(MATERIAL FOR THIS TASK)

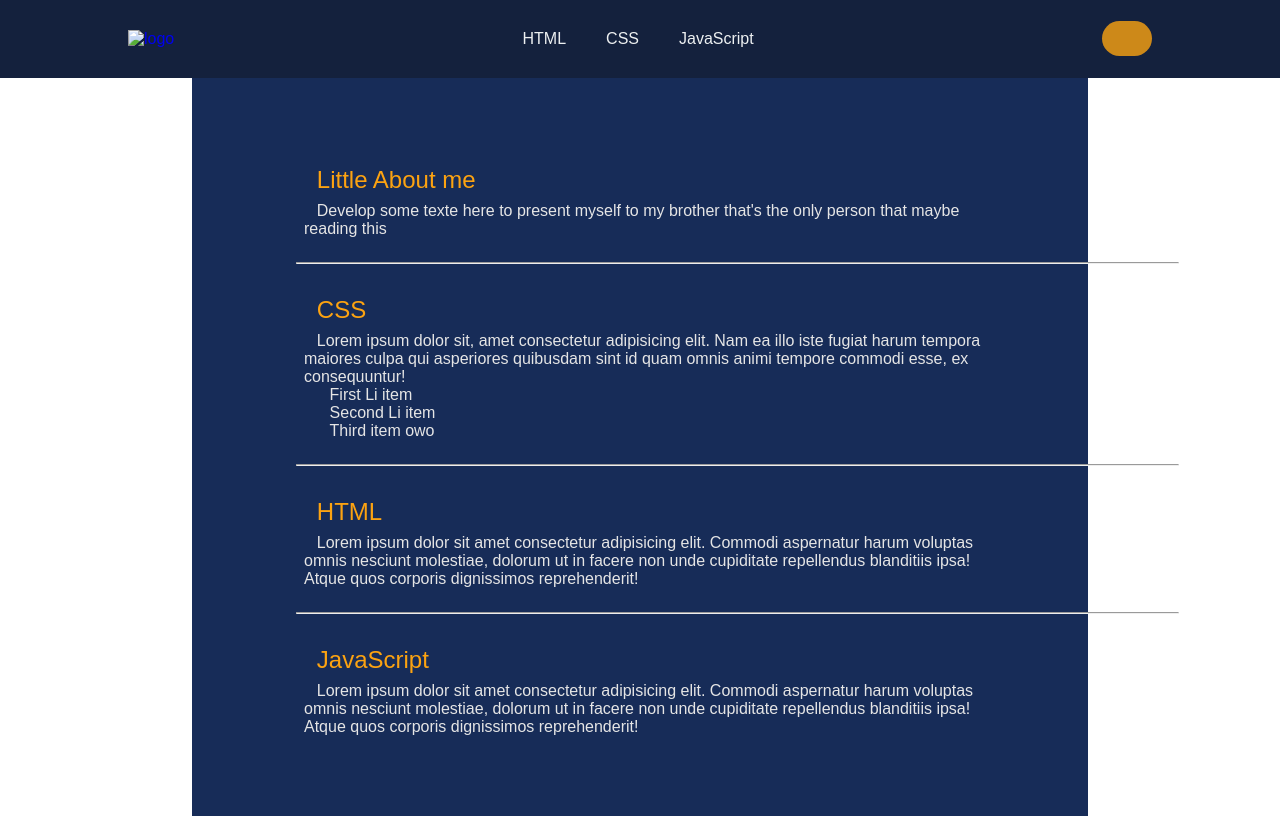
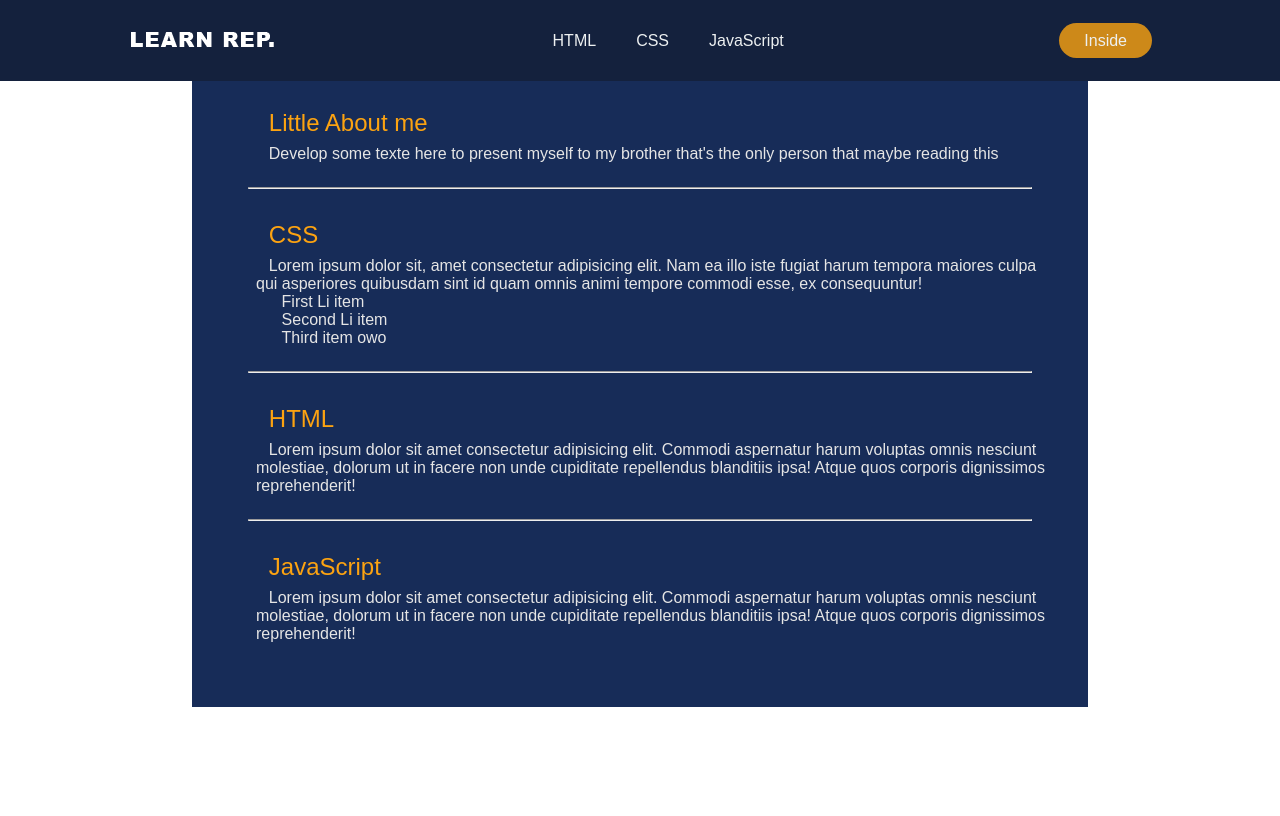
Before and after one commit to GabrielEduardoBrambilla/Learning-Reports, a plain HTML site: page index.html in a window 1280 px wide. Drawn offline with Linux system fonts and the light colour scheme.

Commit message:
Adding logo
Adding logo to nav bar

```diff
--- a/index.html
+++ b/index.html
@@ -11,7 +11,7 @@
   </head>
   <body>
     <header>
-      <a class="logo" href="*"><img src="images/logo_new.png" alt="logo" /></a>
+      <a class="logo" href="*"><img src="imgs/logo.png" alt="logo" /></a>
       <nav>
         <ul class="nav__links">
           <li><a href="*">HTML</a></li>
@@ -20,8 +20,7 @@
         </ul>
       </nav>
       <div>
-        <a class="simple_balance" href="*"></a>
-        <a class="userprofile" href="*"> </a>
+        <a class="userprofile" href="*">Inside</a>
       </div>
       <p class="menu userprofile"><a href="*"></a> Menu</p>
     </header>
@@ -34,7 +33,6 @@
           only person that maybe reading this
         </p>
       </section>
-
       <hr />
       <section class="content">
         <h2 class="title">CSS</h2>
--- a/style.css
+++ b/style.css
@@ -8,17 +8,12 @@
   text-decoration: none;
 }
 
-hr{
-  width: 120%;
-  position: static;
-  align-self: center;
-  text-align: center;
-}
+
 main{
   height: 100%;
   color: #e5e5e5 ;
   margin: 0px 15vw;
-  padding: 10vh;
+  padding: 2.5vh 4vh 5vw;
   background-color: #172c58;
   /* border-left-style: solid;
   border-right-style: solid;
```
Also changed, not shown: imgs/logo.png (added).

(End MATERIAL FOR THIS TASK)

▶ **WORK REQUIRED**: The answer should be one number: how many lines of the data above contain "class".

▶ **RESULT**: 9